The data Block Start
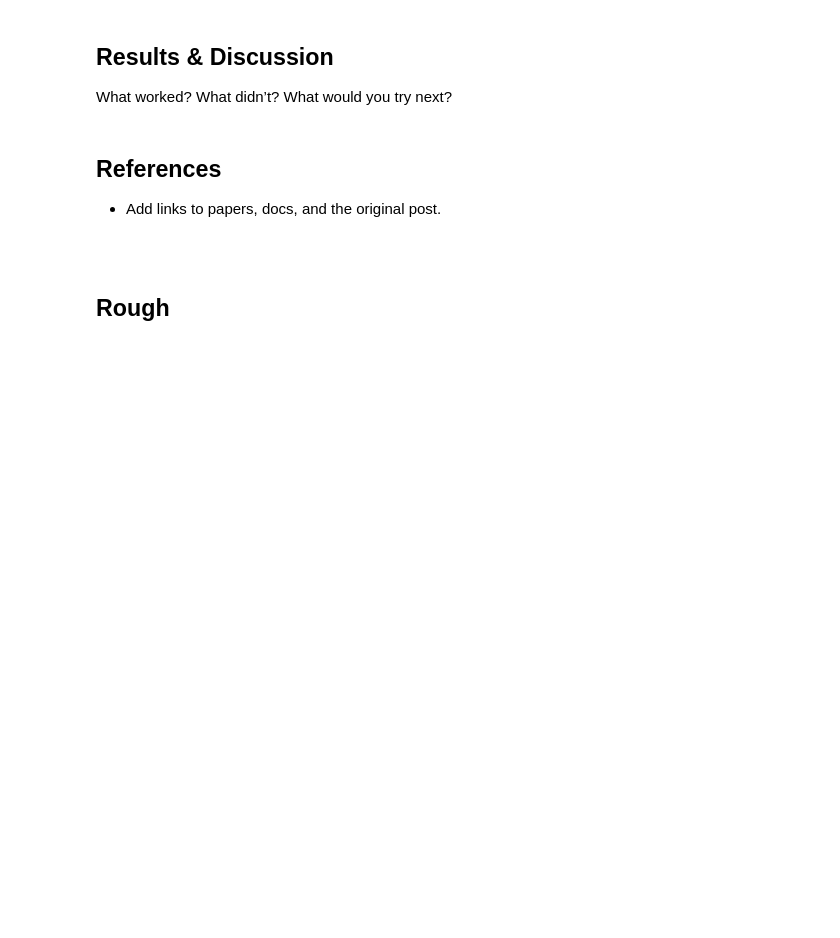
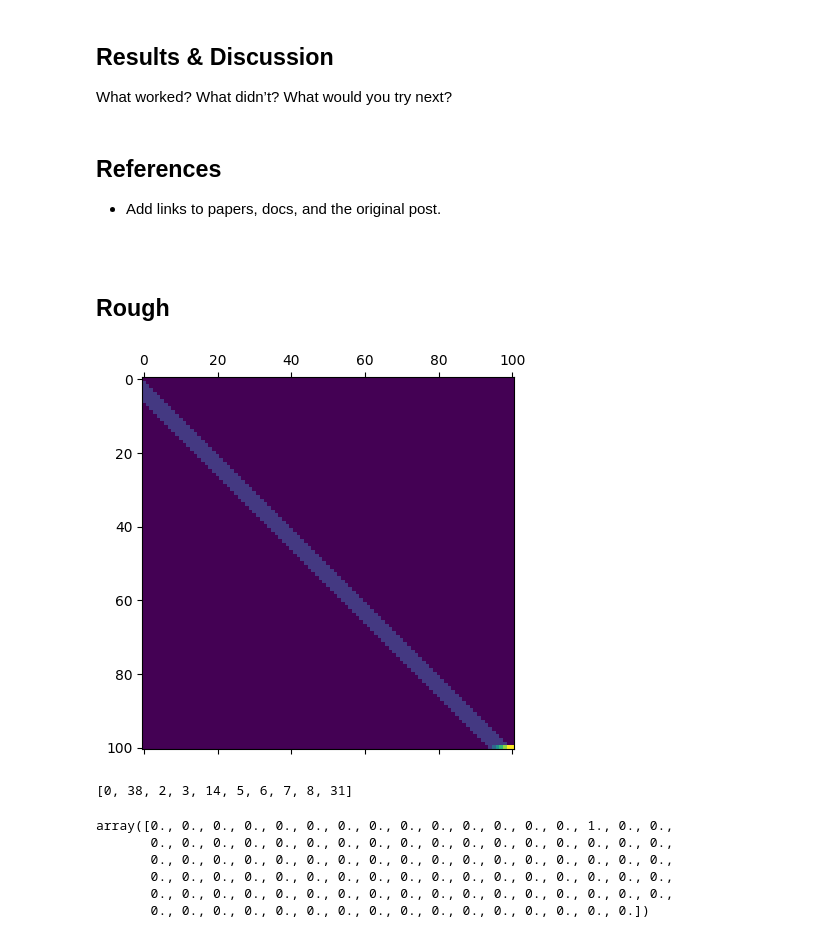
Before and after one commit to footballest/ml-blog-jaketae, a Jupyter notebook: notebooks/chutes_and_ladders_markovchains.ipynb, the cells around one changed output. Drawn from its saved outputs; the diff is of its cells as text; code cells hidden in the pictures; blank space fills up the shorter version.

```diff
--- a/notebooks/chutes_and_ladders_markovchains.ipynb
+++ b/notebooks/chutes_and_ladders_markovchains.ipynb
@@ -67,0 +71,26 @@ What worked? What didn’t? What would you try next?
+# %%
+# Naive function for the stochastic matrix of the game - w/o accounting for the jumpsin the game.
+def naive_stochastic_mat(dim=101, roll=6):
+
+    """Returns a 2D numpy stochastic matrix."""
+
+    # Initialize ndarray of zeros
+    T_1 = np.zeros((dim, dim))
+
+    # Assign probability to appropriate entries
+    for i in range(101):
+        if i < 95:
+            T_1[i + 1:i + 1 + roll, i] = 1. / roll
+        elif i != 100:
+            T_1[i + 1:100, i] = 1. / roll
+            T_1[100, i] = 1 - (1. / roll) * (99 - i)
+        else:
+            T_1[i, i] = 1.
+
+    return T_1
+# %%
+naive_stocm = naive_stochastic_mat()
+plt.matshow(naive_stocm)
+plt.show() # as on can on only the next 6 integers in the sequence given the current state has positive probabilities
+# %% [output]
+[figure, added]
@@ -67,0 +105,7 @@ What worked? What didn’t? What would you try next?
+# %%
+# ndarray of 101 elements
+# If i in chutes_ladders, replace i with corresponding value
+index_lst = [chutes_ladders.get(j, j) for j in range(101)]
+index_lst[0:10]
+# %% [output]
+[0, 38, 2, 3, 14, 5, 6, 7, 8, 31]
@@ -67,0 +118,9 @@ What worked? What didn’t? What would you try next?
+# %%
+T_2[:,4]
+# %% [output]
+array([0., 0., 0., 0., 0., 0., 0., 0., 0., 0., 0., 0., 0., 0., 1., 0., 0.,
+       0., 0., 0., 0., 0., 0., 0., 0., 0., 0., 0., 0., 0., 0., 0., 0., 0.,
+       0., 0., 0., 0., 0., 0., 0., 0., 0., 0., 0., 0., 0., 0., 0., 0., 0.,
+       0., 0., 0., 0., 0., 0., 0., 0., 0., 0., 0., 0., 0., 0., 0., 0., 0.,
+       0., 0., 0., 0., 0., 0., 0., 0., 0., 0., 0., 0., 0., 0., 0., 0., 0.,
+       0., 0., 0., 0., 0., 0., 0., 0., 0., 0., 0., 0., 0., 0., 0., 0.])
```
Also changed, not shown: parts of 8 cells of this notebook.
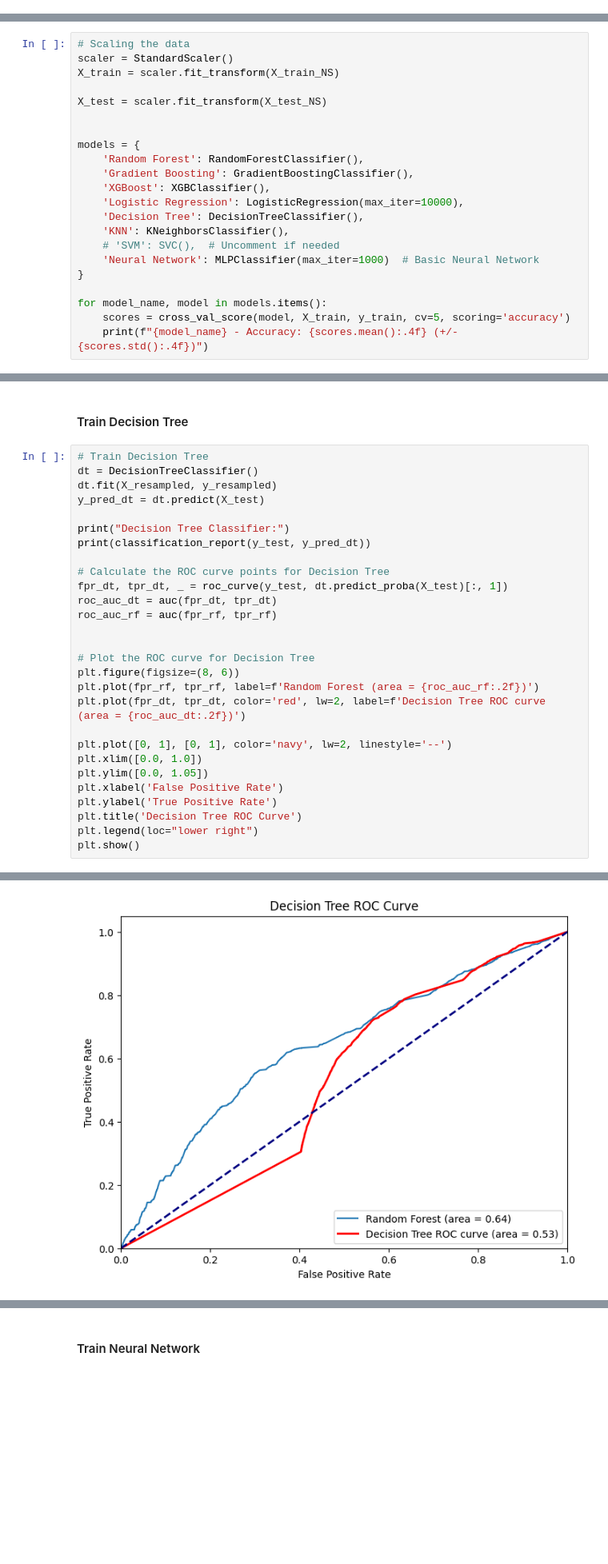
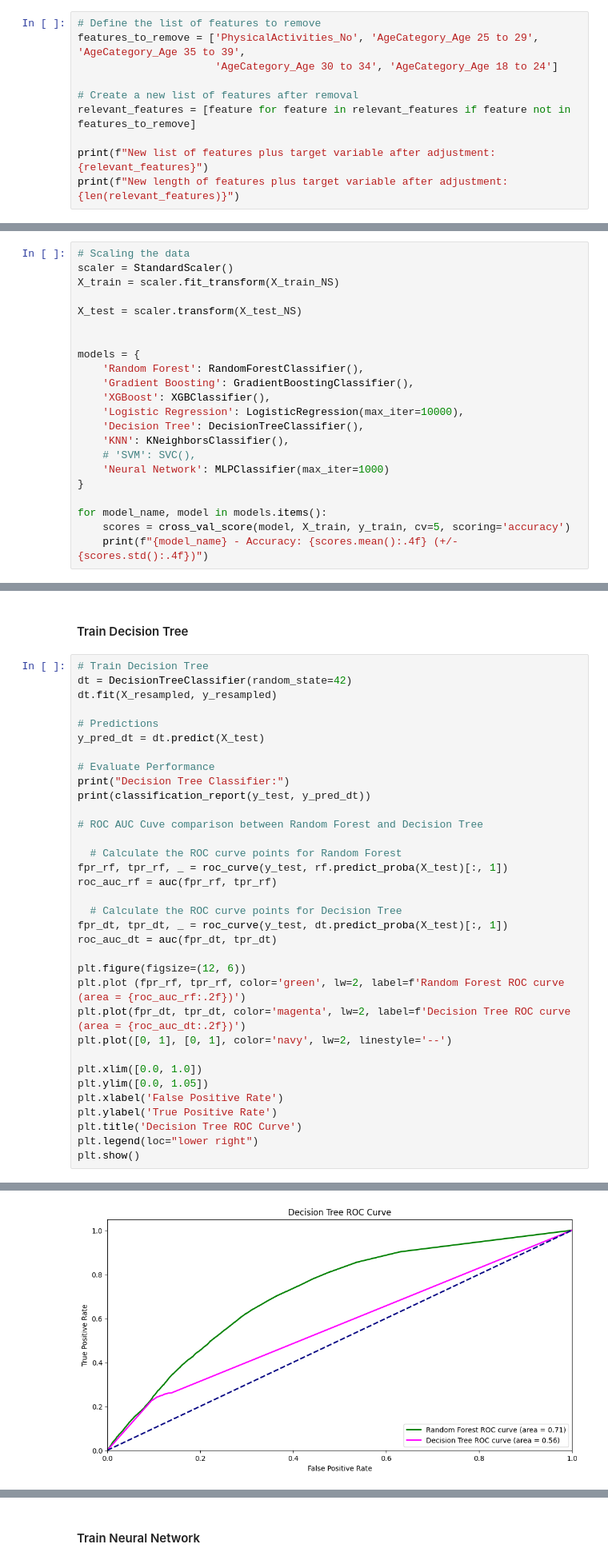
Before and after one commit to rajkumarshahu/AI-Colab, a Jupyter notebook: AI_Project.ipynb, the cells around one changed output, grey strips where cells are left out. Shown at 80% size. Saved outputs shown, nothing was run; the diff lists cells and outputs as text; blank space fills up the shorter version.

```diff
--- a/AI_Project.ipynb
+++ b/AI_Project.ipynb
@@ -306,0 +415,10 @@ data_selected = data_encoded.drop(columns=['WeightInKilograms', 'PhysicalActivit
+# %%
+# Define the list of features to remove
+features_to_remove = ['PhysicalActivities_No', 'AgeCategory_Age 25 to 29', 'AgeCategory_Age 35 to 39',
+                      'AgeCategory_Age 30 to 34', 'AgeCategory_Age 18 to 24']
+
+# Create a new list of features after removal
+relevant_features = [feature for feature in relevant_features if feature not in features_to_remove]
+
+print(f"New list of features plus target variable after adjustment: {relevant_features}")
+print(f"New length of features plus target variable after adjustment: {len(relevant_features)}")
@@ -332,7 +474,7 @@ print(len(y_train))
 scaler = StandardScaler()
 X_train = scaler.fit_transform(X_train_NS)
 
-X_test = scaler.fit_transform(X_test_NS)
+X_test = scaler.transform(X_test_NS)
 
 
 models = {
@@ -342,8 +484,8 @@ models = {
     'Logistic Regression': LogisticRegression(max_iter=10000),
     'Decision Tree': DecisionTreeClassifier(),
     'KNN': KNeighborsClassifier(),
-    # 'SVM': SVC(),  # Uncomment if needed
-    'Neural Network': MLPClassifier(max_iter=1000)  # Basic Neural Network
+    # 'SVM': SVC(),
+    'Neural Network': MLPClassifier(max_iter=1000)
 }
 
 for model_name, model in models.items():
@@ -825,25 +1007,31 @@ In conclusion, the KNN model shows a strong ability to identify class '0' but is
 #### Train Decision Tree
 # %%
 # Train Decision Tree
-dt = DecisionTreeClassifier()
+dt = DecisionTreeClassifier(random_state=42)
 dt.fit(X_resampled, y_resampled)
+
+# Predictions
 y_pred_dt = dt.predict(X_test)
 
+# Evaluate Performance
 print("Decision Tree Classifier:")
 print(classification_report(y_test, y_pred_dt))
 
-# Calculate the ROC curve points for Decision Tree
+# ROC AUC Cuve comparison between Random Forest and Decision Tree
+
+  # Calculate the ROC curve points for Random Forest
+fpr_rf, tpr_rf, _ = roc_curve(y_test, rf.predict_proba(X_test)[:, 1])
+roc_auc_rf = auc(fpr_rf, tpr_rf)
+
+  # Calculate the ROC curve points for Decision Tree
 fpr_dt, tpr_dt, _ = roc_curve(y_test, dt.predict_proba(X_test)[:, 1])
 roc_auc_dt = auc(fpr_dt, tpr_dt)
-roc_auc_rf = auc(fpr_rf, tpr_rf)
 
+plt.figure(figsize=(12, 6))
+plt.plot (fpr_rf, tpr_rf, color='green', lw=2, label=f'Random Forest ROC curve (area = {roc_auc_rf:.2f})')
+plt.plot(fpr_dt, tpr_dt, color='magenta', lw=2, label=f'Decision Tree ROC curve (area = {roc_auc_dt:.2f})')
+plt.plot([0, 1], [0, 1], color='navy', lw=2, linestyle='--')
 
-# Plot the ROC curve for Decision Tree
-plt.figure(figsize=(8, 6))
-plt.plot(fpr_rf, tpr_rf, label=f'Random Forest (area = {roc_auc_rf:.2f})')
-plt.plot(fpr_dt, tpr_dt, color='red', lw=2, label=f'Decision Tree ROC curve (area = {roc_auc_dt:.2f})')
-
-plt.plot([0, 1], [0, 1], color='navy', lw=2, linestyle='--')
 plt.xlim([0.0, 1.0])
 plt.ylim([0.0, 1.05])
 plt.xlabel('False Positive Rate')
@@ -864 +1052 @@ weighted avg       0.91      0.26      0.34     69360
-[figure, old version]
+[figure, new version]
```
Also changed, not shown: parts of 87 cells of this notebook.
The data Block End
▶ _What you should do_
Would you copy out every line in the records that includes the string "adjustment"?

▶ _Exercise result_
+print(f"New list of features plus target variable after adjustment: {relevant_features}")
+print(f"New length of features plus target variable after adjustment: {len(relevant_features)}")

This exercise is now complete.